START GIVEN RECORDS

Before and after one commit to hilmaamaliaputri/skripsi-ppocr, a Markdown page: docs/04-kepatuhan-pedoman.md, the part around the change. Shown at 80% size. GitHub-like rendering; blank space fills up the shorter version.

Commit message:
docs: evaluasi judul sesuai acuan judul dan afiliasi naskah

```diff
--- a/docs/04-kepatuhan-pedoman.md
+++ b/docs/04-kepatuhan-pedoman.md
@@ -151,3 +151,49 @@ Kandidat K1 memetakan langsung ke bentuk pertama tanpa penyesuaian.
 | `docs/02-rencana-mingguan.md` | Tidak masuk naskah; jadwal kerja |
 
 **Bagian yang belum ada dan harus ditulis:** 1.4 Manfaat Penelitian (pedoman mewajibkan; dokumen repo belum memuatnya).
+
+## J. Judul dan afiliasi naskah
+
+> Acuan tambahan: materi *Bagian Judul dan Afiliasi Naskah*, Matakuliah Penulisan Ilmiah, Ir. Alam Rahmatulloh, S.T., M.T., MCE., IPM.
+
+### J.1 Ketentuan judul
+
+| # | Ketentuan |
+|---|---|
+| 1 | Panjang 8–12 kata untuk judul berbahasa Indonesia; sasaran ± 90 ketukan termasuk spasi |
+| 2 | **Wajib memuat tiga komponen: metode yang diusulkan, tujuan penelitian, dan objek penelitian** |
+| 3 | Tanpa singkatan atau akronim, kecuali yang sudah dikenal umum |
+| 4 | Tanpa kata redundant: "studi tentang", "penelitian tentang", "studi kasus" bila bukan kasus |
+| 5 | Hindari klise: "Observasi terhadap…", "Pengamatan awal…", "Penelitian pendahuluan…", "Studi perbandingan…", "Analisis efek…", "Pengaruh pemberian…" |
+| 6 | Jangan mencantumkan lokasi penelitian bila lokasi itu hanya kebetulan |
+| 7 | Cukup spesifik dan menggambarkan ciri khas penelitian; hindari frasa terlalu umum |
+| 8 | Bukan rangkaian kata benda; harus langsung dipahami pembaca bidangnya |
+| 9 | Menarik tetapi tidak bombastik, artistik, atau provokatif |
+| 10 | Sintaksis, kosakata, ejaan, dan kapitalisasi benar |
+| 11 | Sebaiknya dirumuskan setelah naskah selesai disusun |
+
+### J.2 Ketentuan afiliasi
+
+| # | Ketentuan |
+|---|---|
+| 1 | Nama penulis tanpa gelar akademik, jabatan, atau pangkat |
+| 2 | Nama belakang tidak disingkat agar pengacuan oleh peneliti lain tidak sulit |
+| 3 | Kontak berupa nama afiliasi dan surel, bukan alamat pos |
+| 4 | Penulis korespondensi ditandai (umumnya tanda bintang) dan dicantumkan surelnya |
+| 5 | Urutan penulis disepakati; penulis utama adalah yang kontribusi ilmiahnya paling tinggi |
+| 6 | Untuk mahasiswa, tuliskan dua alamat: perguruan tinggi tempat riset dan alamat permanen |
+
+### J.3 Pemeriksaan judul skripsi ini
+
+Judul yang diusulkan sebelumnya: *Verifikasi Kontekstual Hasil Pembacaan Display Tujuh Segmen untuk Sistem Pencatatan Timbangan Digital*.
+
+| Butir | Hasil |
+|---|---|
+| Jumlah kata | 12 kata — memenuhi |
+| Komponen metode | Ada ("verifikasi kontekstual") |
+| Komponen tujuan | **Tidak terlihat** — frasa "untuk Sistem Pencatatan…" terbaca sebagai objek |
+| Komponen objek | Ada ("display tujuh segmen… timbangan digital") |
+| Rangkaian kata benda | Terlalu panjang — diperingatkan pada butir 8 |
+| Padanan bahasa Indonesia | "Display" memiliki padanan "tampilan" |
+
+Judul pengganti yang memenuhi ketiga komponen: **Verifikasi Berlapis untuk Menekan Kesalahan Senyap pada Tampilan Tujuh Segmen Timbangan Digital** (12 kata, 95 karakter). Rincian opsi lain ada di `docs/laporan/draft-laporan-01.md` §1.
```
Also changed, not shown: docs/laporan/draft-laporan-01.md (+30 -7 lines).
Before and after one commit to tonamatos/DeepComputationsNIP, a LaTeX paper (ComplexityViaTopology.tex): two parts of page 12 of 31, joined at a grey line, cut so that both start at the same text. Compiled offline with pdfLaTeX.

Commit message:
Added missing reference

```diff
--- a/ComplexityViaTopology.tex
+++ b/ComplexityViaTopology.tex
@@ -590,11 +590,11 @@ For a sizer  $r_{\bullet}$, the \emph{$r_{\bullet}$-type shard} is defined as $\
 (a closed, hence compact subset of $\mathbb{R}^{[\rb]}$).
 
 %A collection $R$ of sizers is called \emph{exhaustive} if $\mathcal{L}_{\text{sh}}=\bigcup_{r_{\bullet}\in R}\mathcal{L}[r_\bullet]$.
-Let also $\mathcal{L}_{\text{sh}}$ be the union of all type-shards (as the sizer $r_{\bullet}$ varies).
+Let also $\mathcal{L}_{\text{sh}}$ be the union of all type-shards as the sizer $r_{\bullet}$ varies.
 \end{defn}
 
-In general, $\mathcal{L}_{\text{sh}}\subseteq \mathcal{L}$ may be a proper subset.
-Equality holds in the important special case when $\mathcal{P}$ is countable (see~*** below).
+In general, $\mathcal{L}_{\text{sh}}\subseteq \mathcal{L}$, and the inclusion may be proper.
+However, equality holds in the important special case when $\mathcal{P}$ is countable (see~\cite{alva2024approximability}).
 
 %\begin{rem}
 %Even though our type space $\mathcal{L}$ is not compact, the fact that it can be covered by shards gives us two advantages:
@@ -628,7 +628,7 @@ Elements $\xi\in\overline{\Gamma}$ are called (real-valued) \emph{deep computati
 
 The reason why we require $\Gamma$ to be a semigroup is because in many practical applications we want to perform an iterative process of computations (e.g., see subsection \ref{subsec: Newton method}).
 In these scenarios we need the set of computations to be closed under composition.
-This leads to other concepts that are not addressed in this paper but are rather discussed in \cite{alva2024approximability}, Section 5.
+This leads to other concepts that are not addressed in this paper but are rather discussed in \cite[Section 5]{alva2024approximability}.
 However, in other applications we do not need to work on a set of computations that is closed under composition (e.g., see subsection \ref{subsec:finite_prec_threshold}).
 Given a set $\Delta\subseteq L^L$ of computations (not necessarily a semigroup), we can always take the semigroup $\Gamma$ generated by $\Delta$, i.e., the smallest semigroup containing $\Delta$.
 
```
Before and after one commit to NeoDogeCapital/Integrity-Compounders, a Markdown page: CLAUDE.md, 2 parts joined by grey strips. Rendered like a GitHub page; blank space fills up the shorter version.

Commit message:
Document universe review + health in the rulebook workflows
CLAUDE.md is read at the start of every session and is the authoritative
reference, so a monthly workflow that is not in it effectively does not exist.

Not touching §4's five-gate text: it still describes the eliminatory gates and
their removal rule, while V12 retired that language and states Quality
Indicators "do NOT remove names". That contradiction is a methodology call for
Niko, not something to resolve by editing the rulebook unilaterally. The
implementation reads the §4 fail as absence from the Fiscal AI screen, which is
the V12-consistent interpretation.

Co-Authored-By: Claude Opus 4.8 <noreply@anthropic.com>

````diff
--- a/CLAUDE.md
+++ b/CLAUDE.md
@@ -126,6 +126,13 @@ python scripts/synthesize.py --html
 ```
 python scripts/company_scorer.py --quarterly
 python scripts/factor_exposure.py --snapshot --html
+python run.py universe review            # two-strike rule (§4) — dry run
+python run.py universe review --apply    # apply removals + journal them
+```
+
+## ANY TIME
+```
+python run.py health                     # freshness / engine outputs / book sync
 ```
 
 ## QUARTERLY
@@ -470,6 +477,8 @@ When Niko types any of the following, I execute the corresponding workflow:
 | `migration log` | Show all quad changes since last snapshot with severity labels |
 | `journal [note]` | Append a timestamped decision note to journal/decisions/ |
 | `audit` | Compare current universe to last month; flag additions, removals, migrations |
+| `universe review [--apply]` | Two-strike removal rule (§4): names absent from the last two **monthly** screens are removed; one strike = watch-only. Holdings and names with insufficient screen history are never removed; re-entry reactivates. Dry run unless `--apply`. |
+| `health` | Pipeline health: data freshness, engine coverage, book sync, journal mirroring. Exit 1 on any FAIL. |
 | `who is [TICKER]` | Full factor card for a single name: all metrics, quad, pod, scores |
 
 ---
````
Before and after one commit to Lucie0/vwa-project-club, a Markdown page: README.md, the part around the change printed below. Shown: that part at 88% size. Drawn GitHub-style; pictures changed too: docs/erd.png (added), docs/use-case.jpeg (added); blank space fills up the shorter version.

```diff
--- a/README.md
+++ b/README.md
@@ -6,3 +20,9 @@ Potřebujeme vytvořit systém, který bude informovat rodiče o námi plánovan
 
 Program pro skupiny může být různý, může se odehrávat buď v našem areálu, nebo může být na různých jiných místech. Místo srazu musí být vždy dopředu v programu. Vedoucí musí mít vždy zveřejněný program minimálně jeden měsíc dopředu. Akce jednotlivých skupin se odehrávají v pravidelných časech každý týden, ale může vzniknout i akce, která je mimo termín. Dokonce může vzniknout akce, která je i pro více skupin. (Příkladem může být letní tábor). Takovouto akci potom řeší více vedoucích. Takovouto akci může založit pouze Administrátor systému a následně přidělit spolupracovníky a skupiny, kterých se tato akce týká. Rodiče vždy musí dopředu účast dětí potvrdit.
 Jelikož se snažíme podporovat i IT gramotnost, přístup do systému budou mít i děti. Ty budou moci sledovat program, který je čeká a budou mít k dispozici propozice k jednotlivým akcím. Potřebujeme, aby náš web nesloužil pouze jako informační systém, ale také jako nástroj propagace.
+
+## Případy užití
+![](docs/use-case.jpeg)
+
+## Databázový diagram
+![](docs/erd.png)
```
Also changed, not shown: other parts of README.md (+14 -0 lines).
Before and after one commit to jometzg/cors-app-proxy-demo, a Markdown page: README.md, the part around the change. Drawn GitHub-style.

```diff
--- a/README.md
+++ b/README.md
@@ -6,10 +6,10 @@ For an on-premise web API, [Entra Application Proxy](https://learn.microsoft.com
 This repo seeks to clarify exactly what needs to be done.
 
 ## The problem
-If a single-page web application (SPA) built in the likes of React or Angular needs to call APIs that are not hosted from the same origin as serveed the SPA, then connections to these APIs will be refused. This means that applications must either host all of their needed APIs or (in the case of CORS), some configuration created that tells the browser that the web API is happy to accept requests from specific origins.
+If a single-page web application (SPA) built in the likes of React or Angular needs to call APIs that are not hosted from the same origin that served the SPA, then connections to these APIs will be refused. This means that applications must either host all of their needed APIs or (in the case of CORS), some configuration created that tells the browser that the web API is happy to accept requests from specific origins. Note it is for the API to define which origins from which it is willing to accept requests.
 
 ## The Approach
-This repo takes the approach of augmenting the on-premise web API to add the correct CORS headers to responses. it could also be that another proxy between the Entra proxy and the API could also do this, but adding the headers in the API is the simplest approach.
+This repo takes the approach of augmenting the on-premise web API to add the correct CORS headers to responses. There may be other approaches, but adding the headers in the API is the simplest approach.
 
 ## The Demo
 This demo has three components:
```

END GIVEN RECORDS

TASK DETAILS:
Within the entries above, work out the number of lines that include the string "docs" and give only that.

YOUR RESPONSE:
10